_Activity_
Where a record contains an image, leave the image out and print the rest exactly.

_Records for this exercise_

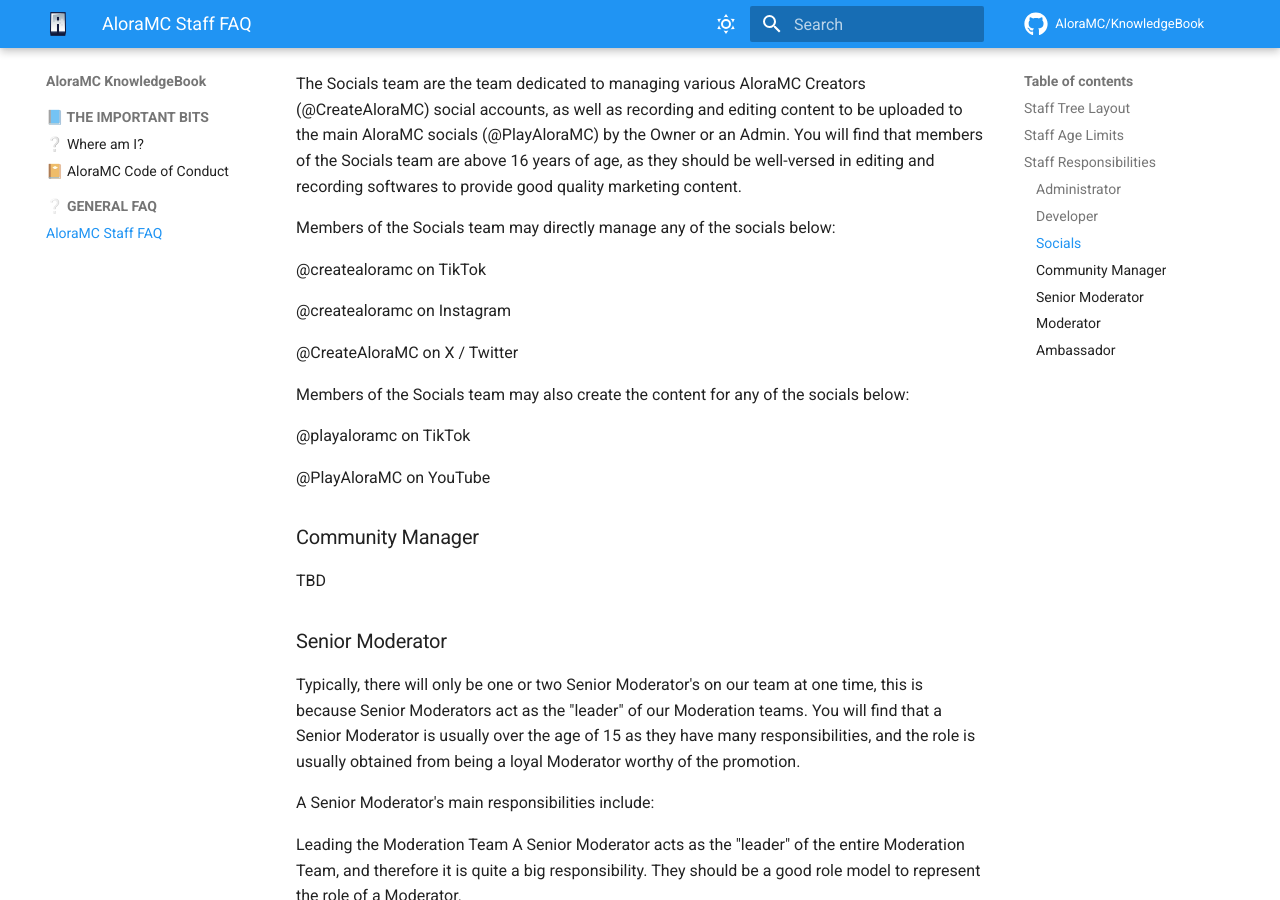
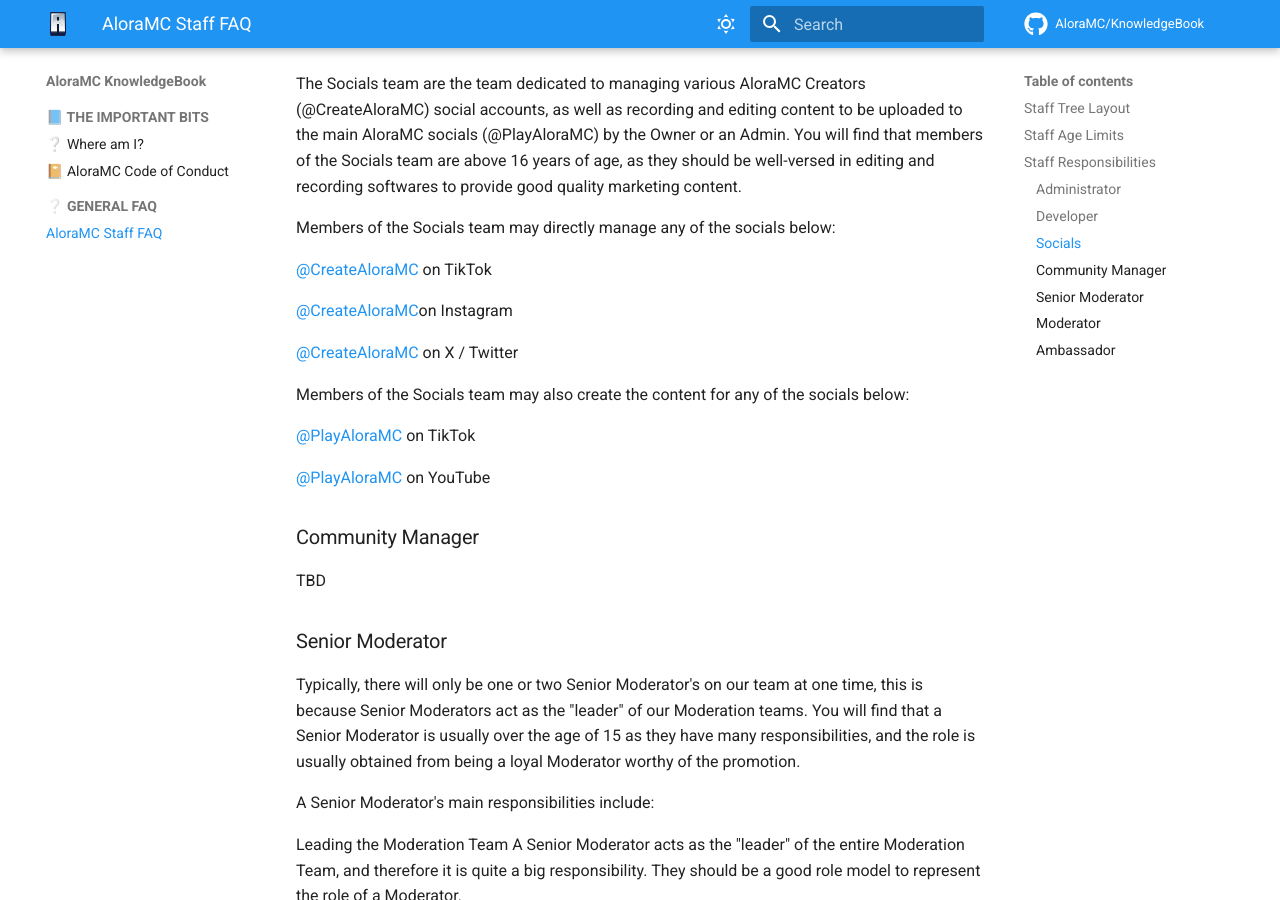
Before and after one commit to AloraMC/Knowledgebase, an MkDocs documentation site: the page built from docs/general-faq/aloramc-staff-faq.md, in a window 1280 px wide and 900 px high, scrolled down 1388 px. Built offline with MkDocs 1.6.1 and Material for MkDocs 9.7.7, drawn with Linux system fonts in a browser that asks for light colours; plug-ins that fetch from the network failed and are left out; comment, search, counter and statistics services are not loaded; some of the changed lines change nothing that is shown.

Commit message:
links to the socials

```diff
--- a/docs/general-faq/aloramc-staff-faq.md
+++ b/docs/general-faq/aloramc-staff-faq.md
@@ -51,17 +51,17 @@
 
 Members of the Socials team may directly manage any of the socials below:
 
-@createaloramc on TikTok
+[@CreateAloraMC](https://www.tiktok.com/@createaloramc) on TikTok
 
-@createaloramc on Instagram
+[@CreateAloraMC](https://www.instagram.com/createaloramc)on Instagram
 
-@CreateAloraMC on X / Twitter
+[@CreateAloraMC](https://x.com/CreateAloraMC) on X / Twitter
 
 Members of the Socials team may also create the content for any of the socials below:
 
-@playaloramc on TikTok
+[@PlayAloraMC](https://www.tiktok.com/@playaloramc) on TikTok
 
-@PlayAloraMC on YouTube
+[@PlayAloraMC](https://www.youtube.com/@PlayAloraMC) on YouTube
 
 ### Community Manager
 TBD
```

_Task result_
Before and after one commit to AloraMC/Knowledgebase, an MkDocs documentation site: the page built from docs/general-faq/aloramc-staff-faq.md, in a window 1280 px wide and 900 px high, scrolled down 1388 px. Built offline with MkDocs 1.6.1 and Material for MkDocs 9.7.7, drawn with Linux system fonts in a browser that asks for light colours; plug-ins that fetch from the network failed and are left out; comment, search, counter and statistics services are not loaded; some of the changed lines change nothing that is shown.

Commit message:
links to the socials

```diff
--- a/docs/general-faq/aloramc-staff-faq.md
+++ b/docs/general-faq/aloramc-staff-faq.md
@@ -51,17 +51,17 @@
 
 Members of the Socials team may directly manage any of the socials below:
 
-@createaloramc on TikTok
+[@CreateAloraMC](https://www.tiktok.com/@createaloramc) on TikTok
 
-@createaloramc on Instagram
+[@CreateAloraMC](https://www.instagram.com/createaloramc)on Instagram
 
-@CreateAloraMC on X / Twitter
+[@CreateAloraMC](https://x.com/CreateAloraMC) on X / Twitter
 
 Members of the Socials team may also create the content for any of the socials below:
 
-@playaloramc on TikTok
+[@PlayAloraMC](https://www.tiktok.com/@playaloramc) on TikTok
 
-@PlayAloraMC on YouTube
+[@PlayAloraMC](https://www.youtube.com/@PlayAloraMC) on YouTube
 
 ### Community Manager
 TBD
```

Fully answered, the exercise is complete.